Record excerpts:
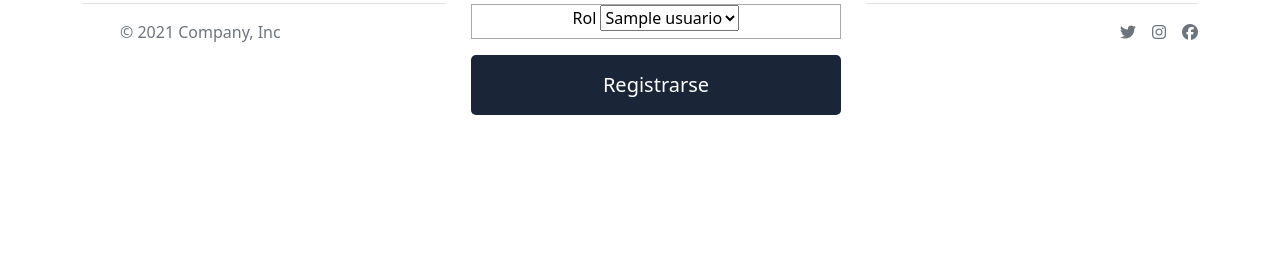
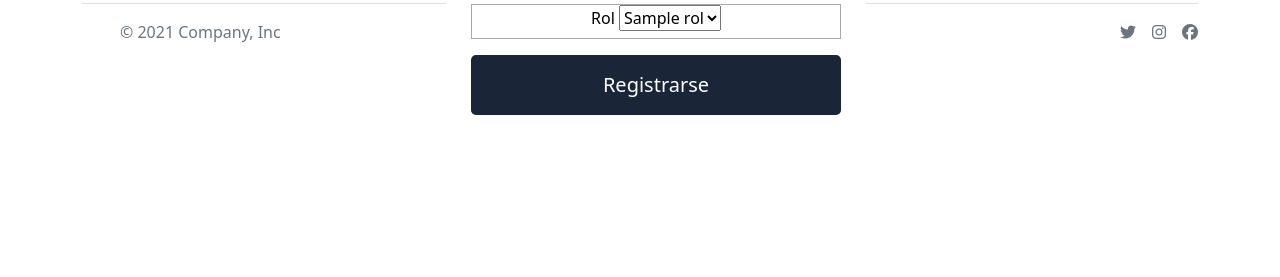
Before and after one commit to Javier6170/proyectoWeb, a PHP site: page /proyectoWeb/crear_usuario.php in a window 1280 px wide. Shown: the part 523-800 px from the top of the page. Run offline with PHP 8.4, Linux system fonts and the light colour scheme; tables that the repository leaves empty or names only in its code hold one stand-in row (values such as "Sample post"); some libraries are stand-ins or nearby versions.

Commit message:
Actulizacion 6:27

```diff
--- a/actualizar_rol.php
+++ b/actualizar_rol.php
@@ -13,5 +13,5 @@
 
     require("required/header.php");
     require("required/menu/main-menu.php");
-    require("required/content/update-rol.php");
+    require("required/content/update_rol.php");
     require("required/footer.php");
--- a/actualizar_usuario.php
+++ b/actualizar_usuario.php
@@ -13,5 +13,5 @@
 
     require("required/header.php");
     require("required/menu/main-menu.php");
-    require("required/content/update-usuario.php");
+    require("required/content/update_usuario.php");
     require("required/footer.php");
--- a/config/config.php
+++ b/config/config.php
@@ -1,10 +1,10 @@
 <?php
     error_reporting(E_ALL ^ E_NOTICE);
     mysqli_report(MYSQLI_REPORT_ERROR | MYSQLI_REPORT_STRICT);
-    $BASE_ROOT_FOLDER = "C:/xampp/htdocs/Proyect/";
-    $BASE_ROOT_URL = "http://localhost/Proyect/";
+    $BASE_ROOT_FOLDER = "C:/xampp73/htdocs/proyectoWeb/";
+    $BASE_ROOT_URL = "http://localhost/proyectoWeb/";
     $DB_SERVERNAME="localhost";
-    $DB_NAME="intro-eam";
+    $DB_NAME="proyecto-web";
     $DB_USERNAME="root";
     $DB_PASSWORD="";
 ?>
--- a/crear_usuario.php
+++ b/crear_usuario.php
@@ -10,7 +10,7 @@ require("data/funciones.php");
 //var_dump($conn);
 require("required/header.php");
 require("required/menu/main-menu.php");
-$roles = obtener_listado_usuarios($conn);
+$roles = obtener_listado_roles($conn);
 require("required/content/crear_usuario.php");
 require("required/footer.php");
 // require("required/content/pages.php");
--- a/data/funciones.php
+++ b/data/funciones.php
@@ -13,7 +13,7 @@
     {
         $conn = validar_conexion($conn);
         $usuarios = [];
-        $sql = "SELECT U.*,R.nombre as rol_nombre FROM usuario U INNER JOIN rol R ON U.rol_id=R.id";
+        $sql = "SELECT U.*,R.nombre_rol as rol_nombre FROM usuario U INNER JOIN rol R ON U.rol_id=R.id";
         $result = $conn->query($sql);
 
         $i = 0;
@@ -37,7 +37,7 @@
         $contrasena = hash("sha256",$contrasena);
 
         $conn = validar_conexion($conn);
-        $sql = "INSERT INTO usuario (nombre,apellido,correo,,contrasena,rol_id) VALUES (?,?,?,?,?)";
+        $sql = "INSERT INTO usuario (nombre,apellido,correo,contrasena,rol_id) VALUES (?,?,?,?,?)";
 
         if($stmt = $conn->prepare($sql)) {
             $stmt->bind_param("ssssi", $nombre,$apellido,$correo,$contrasena,$rol_id);
@@ -56,7 +56,7 @@
     {
         $conn = validar_conexion($conn);
         $usuarios = [];
-        $result = $conn->query("SELECT * FROM usuario");
+        $result = $conn->query("SELECT * FROM usuario ");
 
         $i = 0;
         while($row = $result->fetch_assoc()) {
@@ -283,13 +283,13 @@
     {
         $conn = validar_conexion($conn);
         $roles = [];
-        $sql = "SELECT id,nombre FROM rol ";
+        $sql = "SELECT id,nombre_rol FROM rol ";
         $result = $conn->query($sql);
 
         $i = 0;
         while($row = $result->fetch_assoc()) {
             $roles[$i]["id"] = $row["id"];
-            $roles[$i]["nombre"] = $row["nombre"];
+            $roles[$i]["nombre_rol"] = $row["nombre_rol"];
             $i++;
         }
 
@@ -311,7 +311,7 @@
             if ($stmt_result->num_rows>0) {
                 $row = $stmt_result->fetch_assoc();
                 $usuario["id"] = $row["id"];
-                $usuario["nombre"] = $row["nombre"];
+                $usuario["nombre_rol"] = $row["nombre_rol"];
             }
         }
 
@@ -319,15 +319,15 @@
         //$conn->close();
         return $usuario;
     }
-    function crear_rol($conn,$nombre) {
+    function crear_rol($conn,$nombre_rol) {
 
         //var_dump($conn); die();
 
         $conn = validar_conexion($conn);
-        $sql = "INSERT INTO rol (nombre) VALUES (?)";
+        $sql = "INSERT INTO rol (nombre_rol) VALUES (?)";
 
         if($stmt = $conn->prepare($sql)) {
-            $stmt->bind_param("s",$nombre);
+            $stmt->bind_param("s",$nombre_rol);
             /*
                 i - integer
                 d - double
@@ -353,7 +353,7 @@
         $i = 0;
         while($row = $result->fetch_assoc()) {
             $rol[$i]["id"] = $row["id"];
-            $rol[$i]["nombre"] = $row["nombre"];
+            $rol[$i]["nombre_rol"] = $row["nombre_rol"];
 
             $i++;
         }
@@ -385,13 +385,13 @@
         //$conn->close();
         return $result;
     }
-    function actualizar_rol($conn, $id,$nombre) {
+    function actualizar_rol($conn, $id,$nombre_rol) {
         $conn = validar_conexion($conn);
-        $sql = "UPDATE rol SET nombre=? WHERE id=?";
+        $sql = "UPDATE rol SET nombre_rol=? WHERE id=?";
         //die($sql);
 
         if($stmt = $conn->prepare($sql)) {
-            $stmt->bind_param("si", $nombre,$id);
+            $stmt->bind_param("si", $nombre_rol,$id);
             /*
                 i - integer
                 d - double
--- a/guardar_cambios_rol.php
+++ b/guardar_cambios_rol.php
@@ -8,7 +8,7 @@
     require($BASE_ROOT_FOLDER."data/funciones.php");
     //var_dump($_POST);
 
-    $resultado = actualizar_rol($conn, $_POST['id'],$_POST['nombre']);
+    $resultado = actualizar_rol($conn, $_POST['id'],$_POST['nombre_rol']);
 
     if ($resultado) {
         header('Location:'.$BASE_ROOT_URL."rol.php?mensaje_update=Exito");
--- a/guardar_rol.php
+++ b/guardar_rol.php
@@ -8,7 +8,7 @@
     require($BASE_ROOT_FOLDER."data/funciones.php");
     //var_dump($_POST);
 
-    $resultado = crear_rol($conn, $_POST['nombre']);
+    $resultado = crear_rol($conn, $_POST['nombre_rol']);
 
     if ($resultado) {
         header('Location:'.$BASE_ROOT_URL."rol.php?mensaje_update=Exito");
--- a/required/content/crear_rol.php
+++ b/required/content/crear_rol.php
@@ -7,8 +7,8 @@ Nombre	Unidad	Precio unitario	Cantidad disponible	Observaciones
 -->
 <form method="post" action="<?php echo $BASE_ROOT_URL; ?>guardar_rol.php">
     <div class="mb-3">
-        <label for="nombre" class="form-label">Nombre</label>
-        <input type="text" class="form-control" id="nombre" name="nombre" required placeholder="ingresa el nombre del rol">
+        <label for="nombre_rol" class="form-label">Nombre</label>
+        <input type="text" class="form-control" id="nombre_rol" name="nombre_rol" required placeholder="ingresa el nombre del rol">
     </div>
     <button type="submit" class="btn btn-primary">Crear nuevo rol</button>
 </form>
--- a/required/content/crear_usuario.php
+++ b/required/content/crear_usuario.php
@@ -31,7 +31,7 @@
           <label for="rol" class="form-label">Rol</label>
           <select name="rol_id" id="rol_id">
             <?php foreach ($roles as $r) { ?>
-              <option value="<?php echo $r["id"]; ?>"><?php echo $r["nombre"]; ?></option>
+              <option value="<?php echo $r["id"]; ?>"><?php echo $r["nombre_rol"]; ?></option>
             <?php } ?>
           </select>
         </div>
--- a/required/content/rol.php
+++ b/required/content/rol.php
@@ -20,7 +20,7 @@ $roles=obtener_listado_roles($conn);?>
 
                         <td>
                             <?php
-                                echo $p["nombre"]
+                                echo $p["nombre_rol"]
                             ?>
 
                         <td>
--- a/required/content/update_rol.php
+++ b/required/content/update_rol.php
@@ -8,9 +8,9 @@ Nombre	Unidad	Precio unitario	Cantidad disponible	Observaciones
 <form method="post" action="<?php echo $BASE_ROOT_URL; ?>guardar_cambios_rol.php">
 <input type="hidden" name="id" value="<?php echo $usuario['id']?>">
   <div class="mb-3">
-    <label for="nombre" class="form-label">Nombre</label>
-    <input type="text" class="form-control" id="nombre" name="nombre" required  placeholder="Ingrese nombre"
-        value="<?php echo $usuario['nombre']?>"
+    <label for="nombre_rol" class="form-label">Nombre</label>
+    <input type="text" class="form-control" id="nombre_rol" name="nombre_rol" required  placeholder="Ingrese nombre"
+        value="<?php echo $usuario['nombre_rol']?>"
     >
 
   <button type="submit" class="btn btn-primary">Actualizar Rol</button>
--- a/required/menu/main-menu.php
+++ b/required/menu/main-menu.php
@@ -10,6 +10,15 @@
                     <a class="nav-link active" aria-current="page" href="<?php echo $BASE_ROOT_URL; ?>index.php"><i class="fas fa-home"></i> Home</a>
                 </li>
                 <li class="nav-item">
+                    <a class="nav-link active" aria-current="page" href="<?php echo $BASE_ROOT_URL; ?>crear_usuario.php"><i class="fas fa-home"></i> Crear Usuario</a>
+                </li>
+                <li class="nav-item">
+                    <a class="nav-link active" aria-current="page" href="<?php echo $BASE_ROOT_URL; ?>usuarios.php"><i class="fas fa-home"></i> Ver Usuarios</a>
+                </li>
+                <li class="nav-item">
+                    <a class="nav-link active" aria-current="page" href="<?php echo $BASE_ROOT_URL; ?>crear_rol.php"><i class="fas fa-home"></i> Crear Rol</a>
+                </li>
+                <li class="nav-item">
                     <a class="nav-link" href="#"><i class="fas fa-gamepad"></i> Ver productos</a>
                 </li>
                 <li class="nav-item">
```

Assignment: Only the number is wanted: how many lines in the data include the word "proyectoWeb"?

Response: 3